A character-driven film that depicts how an ex-con fits into big city corruption and how hunger for money and power spreads its black tentacles into the heart of a community. Its realism in a fastidiously plausible plot is given energy and life by an exemplary ensemble cast. The downside is how seriously it takes itself in a performance style that is consciously laid back. The idea is "less is more", which works very well for the actors among us who are difficult to repress, such as James Caan. But, while it suggests a sense of the documentary it loses a sense of voltage. One wishes it had more "juice", as in pacing.
Leo Handler (Mark Wahlberg), just emerging from prison for a car heist, restores himself to the bosom of his family and friends. He's lauded for not ratting anyone out and everyone wants to help him with a job. A meeting is immediately arranged with boss Frank Olchin (James Caan) his uncle by marriage who runs one of the businesses that prosper on city (New York) contracts for repairing and building subway trains ("The Yards" of the title). But, the best Frank does is to suggest Leo take a two year course in engineering to prepare for a job that "will be waiting for you". It's not explained why this family "Don"'s suggestion is so uncomprehending of the needs of the ex-con family member.
But, best buddy Willie Gutierrez (a very anglo-looking Joaquin Phoenix) is a chief goon for the firm and he has other ideas for his loyal friend. He takes Leo along for a few days of job training in the fine art of sabotaging a rival's trains and sinking their chances for new contracts. The rival firm is not eating it, however, and they strategically try to "buy" Willie to their side. Willie is having no part of that, however.
Willie is, after all, high up in the company echelon, has plenty of money to spread around and, best of all, is in love with the prized Erica Stoltz (a very hot, heavily eye-lined Charlize Theron) who is Frank's step-daughter. Leo, who clearly has eyes for her (and a history), as well, despite the cousin relationship, lurks in the shadows of her romance with Willie that progresses to a declaration of marriage -- one that doesn't come to be when she learns from Leo what her would-be fiance has been capable of.
In a back room denouement all the movers and shakers in borough government assemble in the cozy and collusive atmosphere of the subway commission, headed by borough chief Arthur Mydanick (Steve Lawrence). It's a nice demonstration of the tradeoffs that have kept the interested parties fat and satisfied for so long.
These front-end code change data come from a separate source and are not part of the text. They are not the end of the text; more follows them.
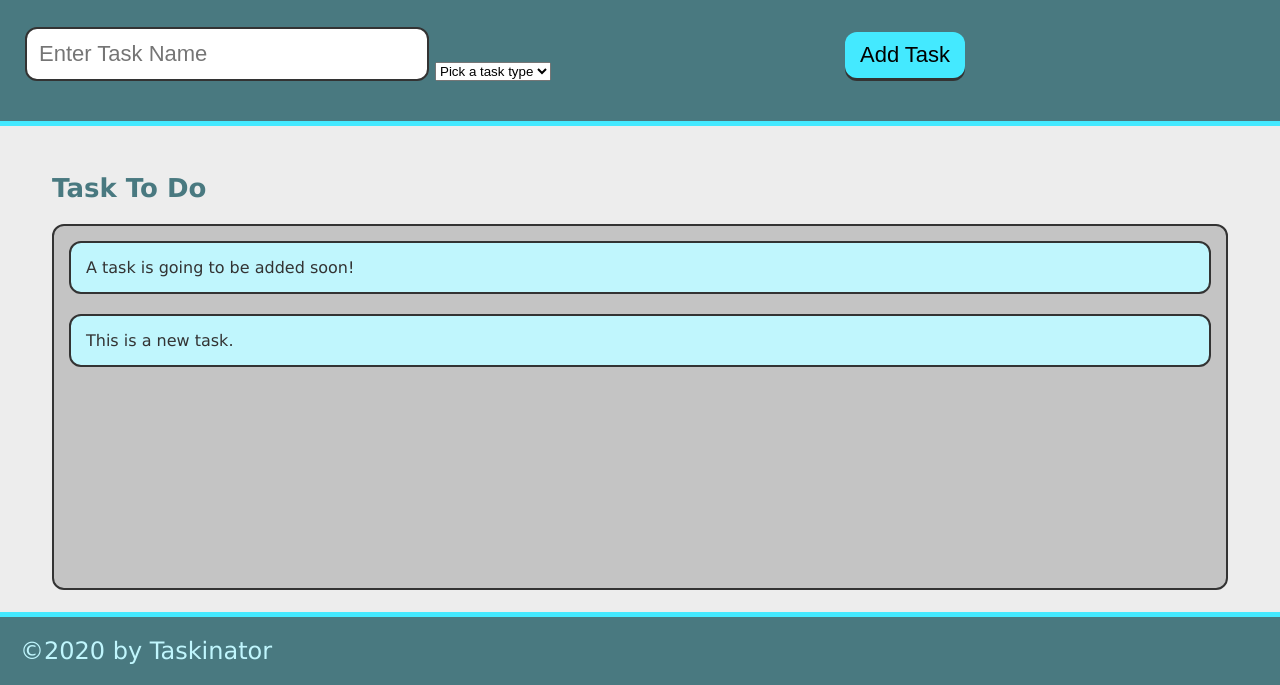
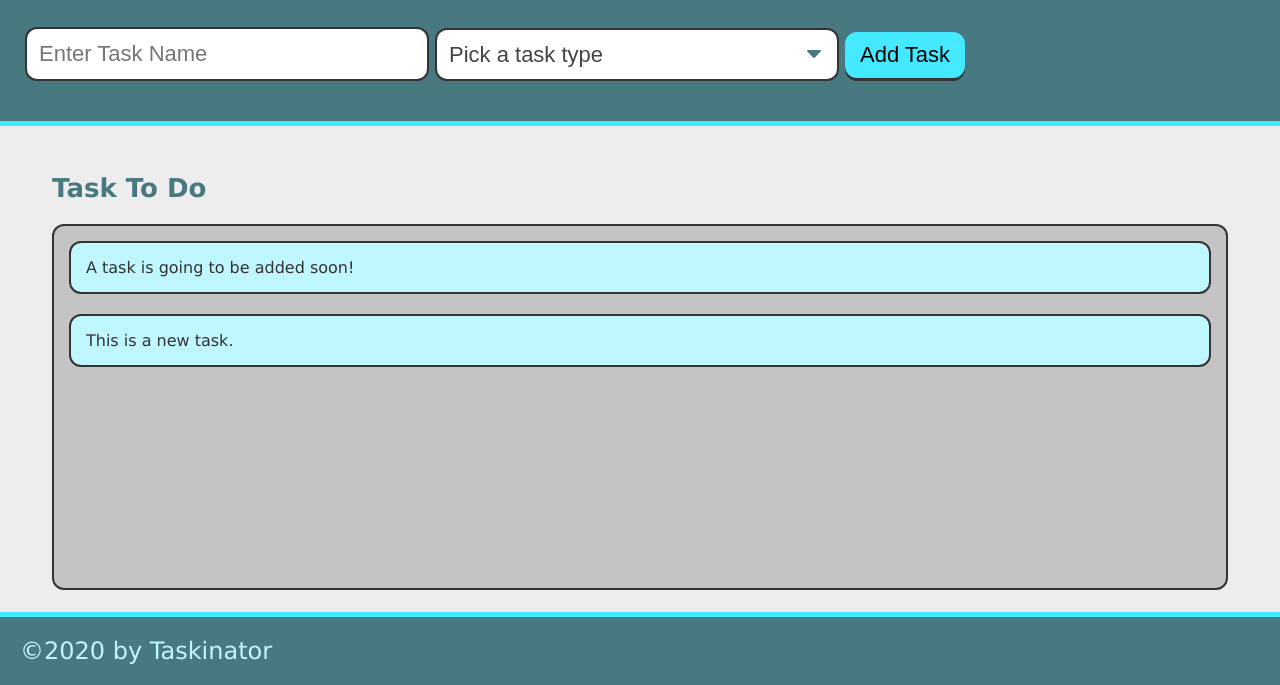
Before and after one commit to Devmadia/taskinator, a plain HTML site: page index.html in a window 1280 px wide. Shown: the part 115-800 px from the top of the page. Drawn offline with Linux system fonts and the light colour scheme.

Commit message:
updated appearance

```diff
--- a/index.html
+++ b/index.html
@@ -17,7 +17,7 @@
             </div>
 
             <div class="form-group">
-                <select name="task-type">
+                <select name="task-type" class="select-dropdown">
                     <option value="" disabled selected>Pick a task type</option>
                     <option value="Print">Print</option>
                     <option value="Web">Web</option>
```
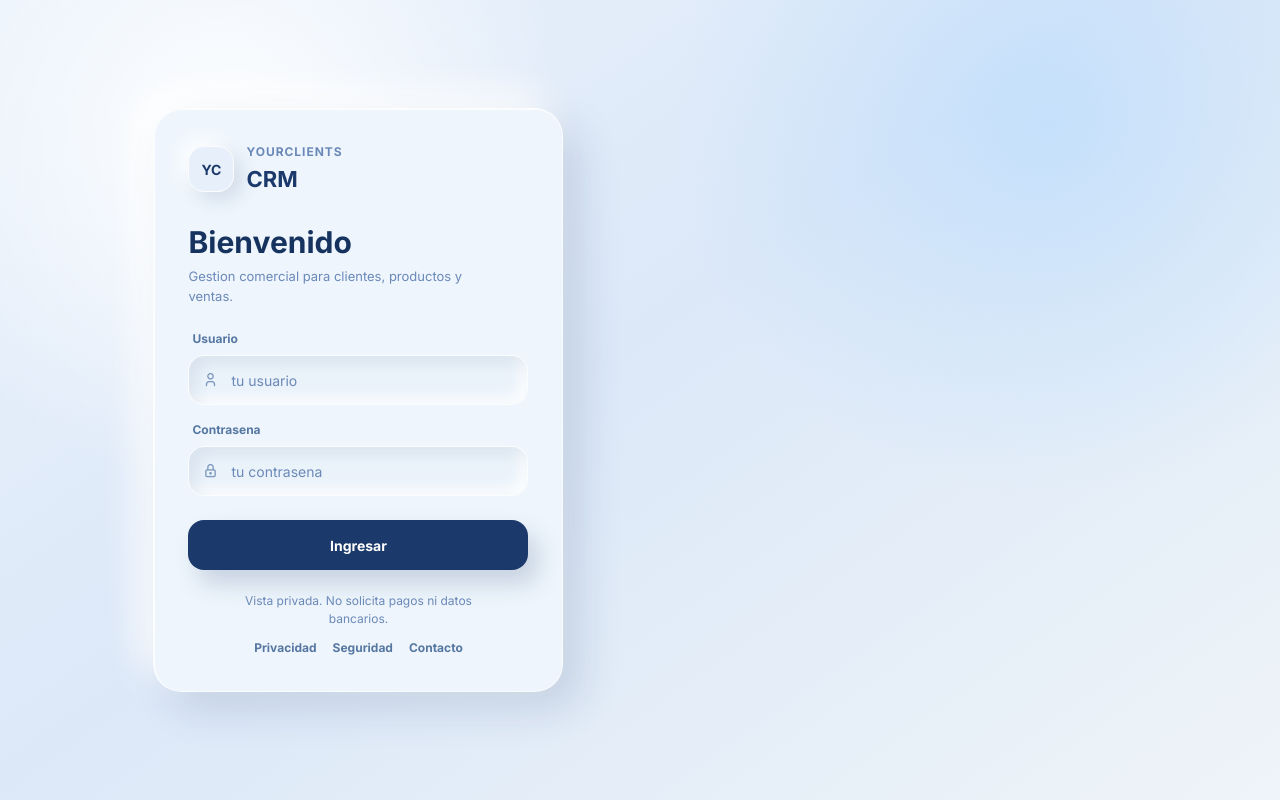
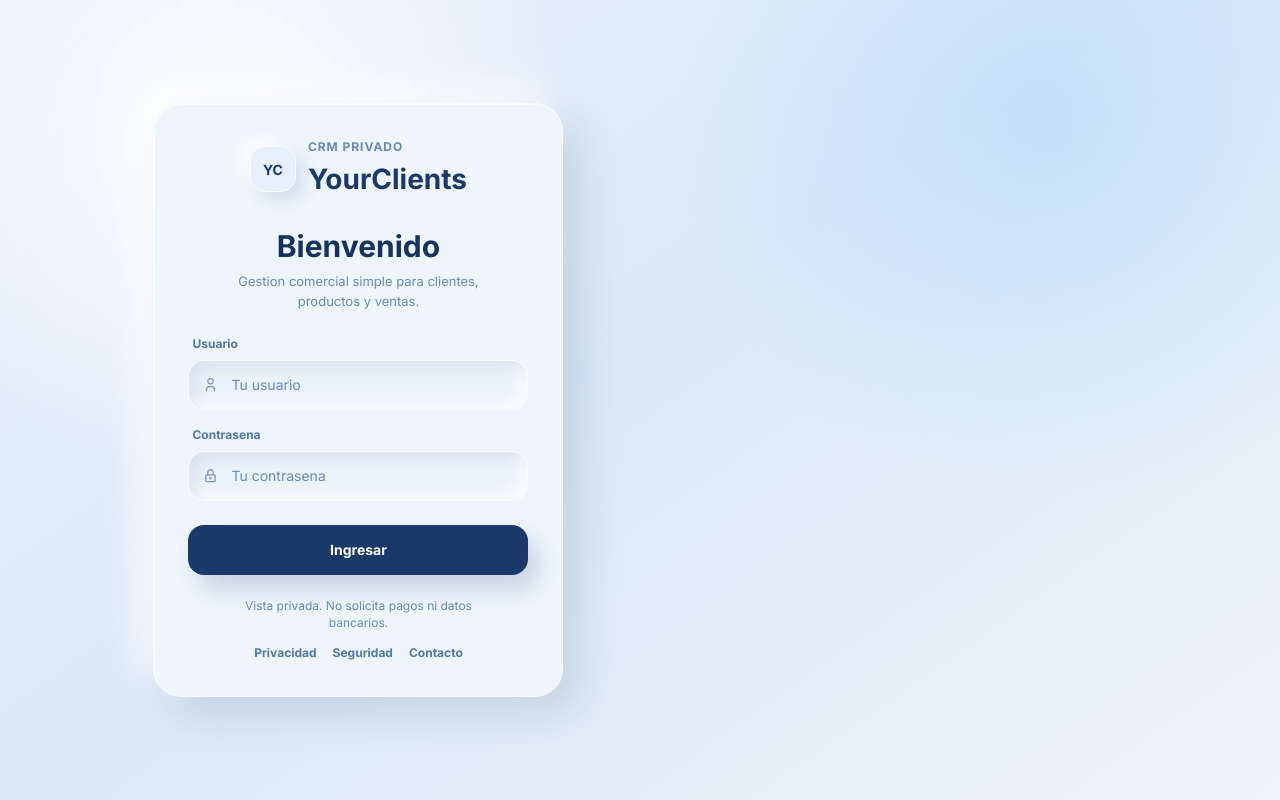
Before and after one commit to RodriBlan/crm, a React (Vite) app in the folder crm-frontend/: page / in a window 1280 px wide. Both pictures are taken after a click on the button "Iniciar sesion". Built offline with nearby package versions, Linux system fonts and the light colour scheme; no server answers.

Commit message:
Ajusta login de YourClients

```diff
--- a/crm-frontend/src/index.css
+++ b/crm-frontend/src/index.css
@@ -526,6 +526,7 @@ tr:hover .row-actions { opacity: 1 !important; }
 .login-card-clay {
   width: min(100%, 410px);
   padding: 34px;
+  margin: auto;
   border-radius: 28px;
   background: #EEF5FC;
   border: 1px solid rgba(255,255,255,0.72);
@@ -537,6 +538,7 @@ tr:hover .row-actions { opacity: 1 !important; }
 
 .login-minimal-brand {
   display: flex;
+  justify-content: center;
   align-items: center;
   gap: 12px;
   margin-bottom: 30px;
@@ -566,13 +568,14 @@ tr:hover .row-actions { opacity: 1 !important; }
 .login-minimal-brand h1 {
   margin: 2px 0 0;
   color: #1B3A6B;
-  font-size: 22px;
-  font-weight: 760;
+  font-size: 28px;
+  font-weight: 820;
   letter-spacing: 0;
 }
 
 .login-card-clay .login-card-heading {
   margin-bottom: 24px;
+  text-align: center;
 }
 
 .login-card-clay .login-card-heading h2 {
@@ -585,6 +588,8 @@ tr:hover .row-actions { opacity: 1 !important; }
 .login-card-clay .login-card-heading span {
   max-width: 300px;
   margin-top: 8px;
+  margin-left: auto;
+  margin-right: auto;
   color: #6B89B8;
   font-size: 13px;
 }
--- a/crm-frontend/src/pages/Login.jsx
+++ b/crm-frontend/src/pages/Login.jsx
@@ -6,7 +6,7 @@ const inputFields = [
     label: "Usuario",
     name: "username",
     type: "text",
-    placeholder: "tu usuario",
+    placeholder: "Tu usuario",
     icon: "ti-user",
     autoComplete: "username",
   },
@@ -14,7 +14,7 @@ const inputFields = [
     label: "Contrasena",
     name: "password",
     type: "password",
-    placeholder: "tu contrasena",
+    placeholder: "Tu contrasena",
     icon: "ti-lock",
     autoComplete: "current-password",
   },
@@ -65,14 +65,14 @@ export default function Login() {
         <div className="login-minimal-brand">
           <div className="login-brand-mark">YC</div>
           <div>
-            <p>YourClients</p>
-            <h1>CRM</h1>
+            <p>CRM privado</p>
+            <h1>YourClients</h1>
           </div>
         </div>
 
         <div className="login-card-heading">
           <h2>Bienvenido</h2>
-          <span>Gestion comercial para clientes, productos y ventas.</span>
+          <span>Gestion comercial simple para clientes, productos y ventas.</span>
         </div>
 
         <form onSubmit={handleSubmit} className="login-form">
```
You give a little; you get to stay in business -- at taxpayers' expense -- another day. But, they don't reckon with the albatross they can't shake, the young Leo who is not beholden to any of them.
It is lovely to see Ellen Burstyn (as Leo's mother, Val Handler) and Faye Dunaway (as Kitty Handler Olchin) lend so much skill and experience to this drama as sisters caught up in the flow of action and emotion created by their offspring and spouses. Their portrayals stand out in this dark and atmospheric piece that's replete with strong presences. Their intimate knowledge of one another's quirks and preferences, the unsaid as well as the very subtle words that pass between them, convince us utterly of their relationship as sisters. It's a display of deep understanding. Plus, they both look very fine, indeed.
Cinematographer Harris Savides ("Illuminata") captures the shadowy textures of the New York subway yards, city streets, subways and apartments in fine and fully appropriate style. Best, however, is his semi illumination of the principles with special regard to the in and out of shadows of Theron's round, lovely face, amply registering her emotions in the vital but spare planes of light.
Despite the quibbles we raise about "The Yards", we think the motion picture academy will consider this a film for award considerations, if for no other reason than, for the fine cast work. Also despite the quibbles, it's nice to see a film in which reality rules. In a fist fight between Leo and Willie, for example, the combatants wear themselves out trying to land a punch before either comes up with a knockout blow. The emotional point is made without hyperglandular effects suddenly conferring boxing prowess on one or both of them.
As for length, I'd give writer/director James Gray ("Little Odessa", 1994) the 115 minutes if the pace were a bit more energized in the pacing. Matt Reeves ("Gideon's Crossing", "Felicity", "Homicide: Life on the Street") was co-writer.
Rated A for Atmospheric.